When I was a boy I had the good luck to grow up with a father who liked to fish.
While catching fish is the apparent reason for going fishing it isn’t the real object of the exercise. The true meaning of fishing is becoming part of nature or it is at least when one is afoot with a rod and reel in hand.
My earliest memory of fishing is of catching pickerel and sunfish while sitting next to the Concord Bridge. I can still see that pickerel in my minds eye long and glistening as my father removed the hook from its lip.

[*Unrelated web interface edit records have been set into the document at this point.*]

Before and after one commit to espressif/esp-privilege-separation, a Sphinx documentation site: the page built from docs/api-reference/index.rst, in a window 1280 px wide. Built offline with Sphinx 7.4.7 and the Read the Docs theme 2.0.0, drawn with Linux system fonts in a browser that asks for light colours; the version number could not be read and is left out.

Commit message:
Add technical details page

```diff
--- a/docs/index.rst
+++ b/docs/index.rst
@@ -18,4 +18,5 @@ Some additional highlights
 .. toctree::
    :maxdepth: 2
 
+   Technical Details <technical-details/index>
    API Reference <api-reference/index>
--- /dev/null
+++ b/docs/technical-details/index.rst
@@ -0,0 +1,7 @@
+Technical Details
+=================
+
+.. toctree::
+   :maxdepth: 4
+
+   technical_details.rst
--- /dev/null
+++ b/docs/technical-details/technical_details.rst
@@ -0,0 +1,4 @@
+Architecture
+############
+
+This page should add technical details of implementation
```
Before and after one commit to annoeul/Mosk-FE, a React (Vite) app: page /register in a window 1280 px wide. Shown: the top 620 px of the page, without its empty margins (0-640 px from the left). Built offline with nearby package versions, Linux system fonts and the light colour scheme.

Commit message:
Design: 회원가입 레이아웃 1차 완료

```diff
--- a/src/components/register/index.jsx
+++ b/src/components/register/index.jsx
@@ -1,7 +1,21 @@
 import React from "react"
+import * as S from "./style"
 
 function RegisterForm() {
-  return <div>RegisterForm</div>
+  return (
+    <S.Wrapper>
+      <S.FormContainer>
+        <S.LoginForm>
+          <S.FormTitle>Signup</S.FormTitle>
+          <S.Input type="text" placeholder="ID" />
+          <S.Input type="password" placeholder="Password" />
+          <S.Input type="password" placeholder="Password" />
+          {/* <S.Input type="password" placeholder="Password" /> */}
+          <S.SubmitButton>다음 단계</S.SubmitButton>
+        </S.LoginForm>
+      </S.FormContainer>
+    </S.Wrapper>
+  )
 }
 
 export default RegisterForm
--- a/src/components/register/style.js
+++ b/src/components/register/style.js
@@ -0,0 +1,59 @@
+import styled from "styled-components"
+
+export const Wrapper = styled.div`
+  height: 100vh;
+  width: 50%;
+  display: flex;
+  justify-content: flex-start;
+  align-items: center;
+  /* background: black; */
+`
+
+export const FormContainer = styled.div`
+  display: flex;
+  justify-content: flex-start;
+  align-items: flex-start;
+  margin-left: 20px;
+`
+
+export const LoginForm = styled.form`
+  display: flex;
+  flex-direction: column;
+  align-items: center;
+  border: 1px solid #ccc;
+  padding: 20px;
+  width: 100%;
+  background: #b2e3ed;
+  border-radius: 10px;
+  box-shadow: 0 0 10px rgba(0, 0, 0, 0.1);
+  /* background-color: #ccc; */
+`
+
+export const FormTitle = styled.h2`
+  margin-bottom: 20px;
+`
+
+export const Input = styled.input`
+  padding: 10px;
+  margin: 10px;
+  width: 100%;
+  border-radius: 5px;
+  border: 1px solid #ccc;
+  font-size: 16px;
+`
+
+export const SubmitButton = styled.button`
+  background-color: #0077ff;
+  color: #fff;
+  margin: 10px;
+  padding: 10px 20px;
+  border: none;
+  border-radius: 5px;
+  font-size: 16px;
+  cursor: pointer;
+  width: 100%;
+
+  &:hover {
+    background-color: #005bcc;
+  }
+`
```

In the summers we always went to upstate New York to the Adirondack mountains where my Grandmother had a German gingerbread cottage and my uncle the doctor had a big lakeside summer home. We kept our summer tenting rig at Uncle Al’s. it was wood for a tent platform and a large wall tent and a canoe. We’d set up on the beach at a small lake and there we would be for a few weeks. The lake water was warm and the canoe took us out most days for hours of paddling and fishing.
Later the family ended up in the American west and I grew into a fly fisherman. We lived near enough to local trout streams that I could pack my fly rod and creel on my bicycle and within half an hour be wading upstream casting and wading until near dark. I’d come home with fresh trout which my mother always seemed to enjoy cooking for dinner. As I grew old enough to have a drivers license I was able from time to time head off on longer forays with my best friend Mike. We had a dozen streams and rivers we came to know well and whether rainbow or brown trout we tied our own flies to match the hatch on every stream for every season. It took me through high school and well into college barely noticing those strange creatures known as girls.
By the time I was nearing the end of college I’d come to know all of the great trout waters of the Rocky mountain west. I begun to head farther afield and for a variety of wilderness seeking reasons ended up moving to Canada, first Alberta then British Columbia. Canoes and kayaks became my preferred mode of wilderness travel in the summer and during the winter cross-country skies provide a canoe like gliding experience across vast expanses of snow-white waters.
One kayak expedition led to an adventure along the coast of British Columbia and when my father died suddenly my inheritance was just enough to buy a small 35 ft sailboat. Thus began my life at sea, living aboard that tiny vessel and calling home in sheltered bays where the anchor held.
Then suddenly years passed and I have become part of something larger with regard to fish. I rarely catch them or even try though perhaps one day I will again. For now my focus has become learning ever more about the lives of fish and the vital role they play on this blue planet and in trying to give back to them what our kind has taken away.
It seems to me fish are the very essence of life and this is a lesson that our children ought to learn. Surely they are the most important connection man has with the water world where we are the aliens. Fish are the go betweens, the animal spirits and “familiars” that bind us to water.
I’m not the first to notice the importance of fish 2000 years ago another man gathered close to himself “fishermen” who he found could help in explaining some important truths about this world.
In recent decades the fish of this blue planet have been disappearing fast. It has been a terrible mystery that many amongst us sought to explain with the usual answer, the usual suspects, some form of singular sinner (not us) who must be pointed out and chastised for their sins. Alas it is rarely true that such usual and convenient suspects are the source of great problems. More often it is us who is the problem. But learning that it is us doesn’t necessarily solve the problem. We still have to solve the puzzle and in doing so hopefully discover the true answers and solutions. Amazingly it is the fish who make up the key pieces of the puzzle.
Here’s how I hope to save the world by restoring fish to historic abundance.